Chemotherapy can be used to destroy cancer cells, stop cancer cells from spreading and slow the growth of cancer cells. Chemotherapy can be given alone or with other treatments. It can help other treatments work better. For example, you may get chemotherapy before or after surgery or radiation therapy. Or you may get chemotherapy before a peripheral blood stem cell transplant.
Chemotherapy can be given in these forms:
- An IV (intravenously)
- A shot (injection) into a muscle or other part of your body
- A pill or a liquid that you swallow
- A cream that is rubbed on your skin
You may get treatment every day, every week, or every month. The treatment period is followed by a period of rest when you won’t get chemotherapy. This rest period gives your body a chance to build healthy new cells. Your doctor or nurse will talk with you about your treatment schedule. Ask for a written copy of it, as well.

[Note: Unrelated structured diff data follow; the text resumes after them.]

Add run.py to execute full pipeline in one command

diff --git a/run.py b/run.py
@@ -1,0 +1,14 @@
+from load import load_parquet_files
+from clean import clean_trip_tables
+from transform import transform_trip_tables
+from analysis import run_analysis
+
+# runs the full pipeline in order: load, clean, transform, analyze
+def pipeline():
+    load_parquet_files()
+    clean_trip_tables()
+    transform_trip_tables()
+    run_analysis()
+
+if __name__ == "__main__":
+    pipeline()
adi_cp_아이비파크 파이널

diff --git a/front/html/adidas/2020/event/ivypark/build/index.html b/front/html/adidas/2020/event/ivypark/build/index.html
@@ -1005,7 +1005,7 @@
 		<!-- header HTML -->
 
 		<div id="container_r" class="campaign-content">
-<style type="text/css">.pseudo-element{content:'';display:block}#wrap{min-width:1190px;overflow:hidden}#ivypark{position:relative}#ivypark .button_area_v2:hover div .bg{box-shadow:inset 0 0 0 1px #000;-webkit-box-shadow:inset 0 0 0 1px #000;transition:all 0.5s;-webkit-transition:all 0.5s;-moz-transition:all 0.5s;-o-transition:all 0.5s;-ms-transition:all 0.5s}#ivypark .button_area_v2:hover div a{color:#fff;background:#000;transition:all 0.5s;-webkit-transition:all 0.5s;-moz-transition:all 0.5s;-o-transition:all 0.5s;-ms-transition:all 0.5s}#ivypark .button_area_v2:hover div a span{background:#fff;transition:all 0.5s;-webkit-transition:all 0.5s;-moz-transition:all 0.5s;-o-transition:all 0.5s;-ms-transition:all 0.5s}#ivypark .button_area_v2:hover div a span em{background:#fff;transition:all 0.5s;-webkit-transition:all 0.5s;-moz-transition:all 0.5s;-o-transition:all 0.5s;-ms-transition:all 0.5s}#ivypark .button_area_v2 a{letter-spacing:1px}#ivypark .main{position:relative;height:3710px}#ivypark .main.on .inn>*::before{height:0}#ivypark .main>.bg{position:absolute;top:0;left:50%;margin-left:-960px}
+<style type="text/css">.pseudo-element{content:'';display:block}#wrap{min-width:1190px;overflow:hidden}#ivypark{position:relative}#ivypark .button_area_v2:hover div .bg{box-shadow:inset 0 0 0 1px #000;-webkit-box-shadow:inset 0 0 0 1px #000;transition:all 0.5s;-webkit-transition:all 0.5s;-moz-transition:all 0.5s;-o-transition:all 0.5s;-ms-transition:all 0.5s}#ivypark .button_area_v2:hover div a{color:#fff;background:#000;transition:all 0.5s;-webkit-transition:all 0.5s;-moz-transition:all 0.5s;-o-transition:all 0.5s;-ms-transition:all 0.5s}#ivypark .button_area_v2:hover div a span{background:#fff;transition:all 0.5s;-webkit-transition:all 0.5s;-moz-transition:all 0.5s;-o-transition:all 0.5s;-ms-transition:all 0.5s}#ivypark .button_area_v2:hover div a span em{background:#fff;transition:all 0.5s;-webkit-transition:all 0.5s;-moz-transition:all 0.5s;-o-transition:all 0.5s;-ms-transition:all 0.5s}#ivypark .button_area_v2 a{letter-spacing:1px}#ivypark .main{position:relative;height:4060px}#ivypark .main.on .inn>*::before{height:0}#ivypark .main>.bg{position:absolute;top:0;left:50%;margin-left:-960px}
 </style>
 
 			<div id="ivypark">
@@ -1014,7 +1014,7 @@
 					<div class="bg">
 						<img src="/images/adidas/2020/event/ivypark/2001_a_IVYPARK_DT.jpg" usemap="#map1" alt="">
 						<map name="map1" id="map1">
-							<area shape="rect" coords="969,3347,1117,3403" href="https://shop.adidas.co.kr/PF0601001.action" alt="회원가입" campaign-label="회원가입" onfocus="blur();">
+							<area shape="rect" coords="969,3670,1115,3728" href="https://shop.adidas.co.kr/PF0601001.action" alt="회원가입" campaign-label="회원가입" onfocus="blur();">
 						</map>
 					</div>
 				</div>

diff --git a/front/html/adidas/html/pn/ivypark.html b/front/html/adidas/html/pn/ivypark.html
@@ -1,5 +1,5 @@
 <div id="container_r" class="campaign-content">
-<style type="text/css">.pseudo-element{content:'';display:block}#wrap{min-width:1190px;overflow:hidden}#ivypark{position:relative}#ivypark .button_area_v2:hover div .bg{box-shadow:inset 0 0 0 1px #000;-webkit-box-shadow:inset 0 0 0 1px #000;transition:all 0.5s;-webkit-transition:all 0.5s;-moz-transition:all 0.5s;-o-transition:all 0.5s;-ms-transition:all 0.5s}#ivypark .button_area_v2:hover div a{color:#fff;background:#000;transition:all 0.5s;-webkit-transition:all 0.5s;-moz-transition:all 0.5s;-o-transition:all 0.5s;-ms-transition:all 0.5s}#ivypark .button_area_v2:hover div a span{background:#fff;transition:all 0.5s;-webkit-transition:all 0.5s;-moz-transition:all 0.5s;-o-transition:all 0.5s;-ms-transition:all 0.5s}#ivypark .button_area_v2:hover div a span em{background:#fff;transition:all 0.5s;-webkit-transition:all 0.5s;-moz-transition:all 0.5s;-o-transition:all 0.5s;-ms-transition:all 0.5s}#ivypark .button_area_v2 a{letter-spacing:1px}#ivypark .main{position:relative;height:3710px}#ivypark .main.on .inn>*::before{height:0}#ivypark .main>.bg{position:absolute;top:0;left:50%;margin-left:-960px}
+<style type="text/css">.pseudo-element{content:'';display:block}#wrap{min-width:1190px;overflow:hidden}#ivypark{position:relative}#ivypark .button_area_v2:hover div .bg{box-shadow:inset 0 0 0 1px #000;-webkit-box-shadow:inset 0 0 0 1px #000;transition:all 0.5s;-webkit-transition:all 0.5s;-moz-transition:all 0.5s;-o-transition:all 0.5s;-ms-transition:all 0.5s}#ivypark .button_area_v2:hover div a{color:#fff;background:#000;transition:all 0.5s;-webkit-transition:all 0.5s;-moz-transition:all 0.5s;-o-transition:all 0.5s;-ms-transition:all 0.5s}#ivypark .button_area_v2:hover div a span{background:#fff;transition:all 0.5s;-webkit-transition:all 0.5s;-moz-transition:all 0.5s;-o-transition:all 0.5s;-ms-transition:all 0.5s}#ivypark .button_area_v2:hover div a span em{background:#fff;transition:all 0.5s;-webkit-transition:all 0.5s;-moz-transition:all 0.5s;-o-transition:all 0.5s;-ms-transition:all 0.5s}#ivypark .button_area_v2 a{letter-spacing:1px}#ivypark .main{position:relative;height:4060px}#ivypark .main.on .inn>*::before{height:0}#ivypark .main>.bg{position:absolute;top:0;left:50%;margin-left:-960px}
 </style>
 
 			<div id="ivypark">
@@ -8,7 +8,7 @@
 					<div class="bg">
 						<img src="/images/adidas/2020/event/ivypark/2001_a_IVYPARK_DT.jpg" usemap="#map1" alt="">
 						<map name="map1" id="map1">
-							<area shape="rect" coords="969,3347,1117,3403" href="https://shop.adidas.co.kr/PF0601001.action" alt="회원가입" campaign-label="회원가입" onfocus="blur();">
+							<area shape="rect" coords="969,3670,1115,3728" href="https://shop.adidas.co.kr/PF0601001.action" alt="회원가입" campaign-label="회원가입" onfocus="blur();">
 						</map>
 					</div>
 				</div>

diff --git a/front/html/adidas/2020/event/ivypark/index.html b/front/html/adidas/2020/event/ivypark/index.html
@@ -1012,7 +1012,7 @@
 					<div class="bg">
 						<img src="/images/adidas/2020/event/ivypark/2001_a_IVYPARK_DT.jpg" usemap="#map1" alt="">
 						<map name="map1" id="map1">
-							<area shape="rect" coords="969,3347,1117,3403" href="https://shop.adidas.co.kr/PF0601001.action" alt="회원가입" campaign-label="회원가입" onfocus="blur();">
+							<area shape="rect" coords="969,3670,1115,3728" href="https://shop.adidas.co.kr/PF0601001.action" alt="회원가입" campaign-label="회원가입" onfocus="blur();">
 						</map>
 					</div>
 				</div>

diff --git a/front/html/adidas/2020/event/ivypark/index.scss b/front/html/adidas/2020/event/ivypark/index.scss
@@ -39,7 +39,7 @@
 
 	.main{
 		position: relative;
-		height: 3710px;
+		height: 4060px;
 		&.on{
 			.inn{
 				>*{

Each person and treatment is different, so it is not always possible to tell how you will feel. Some people feel well enough to keep their normal schedules at home or at work. Others feel more tired. Today many side effects can be prevented or controlled. Talk with your doctor or nurse to learn what side effects you may have and how to manage them. The following are different types of chemotherapy medications. For more information, please do not hesitate to contact one of our offices.
Click on the links below for more information on the following medications: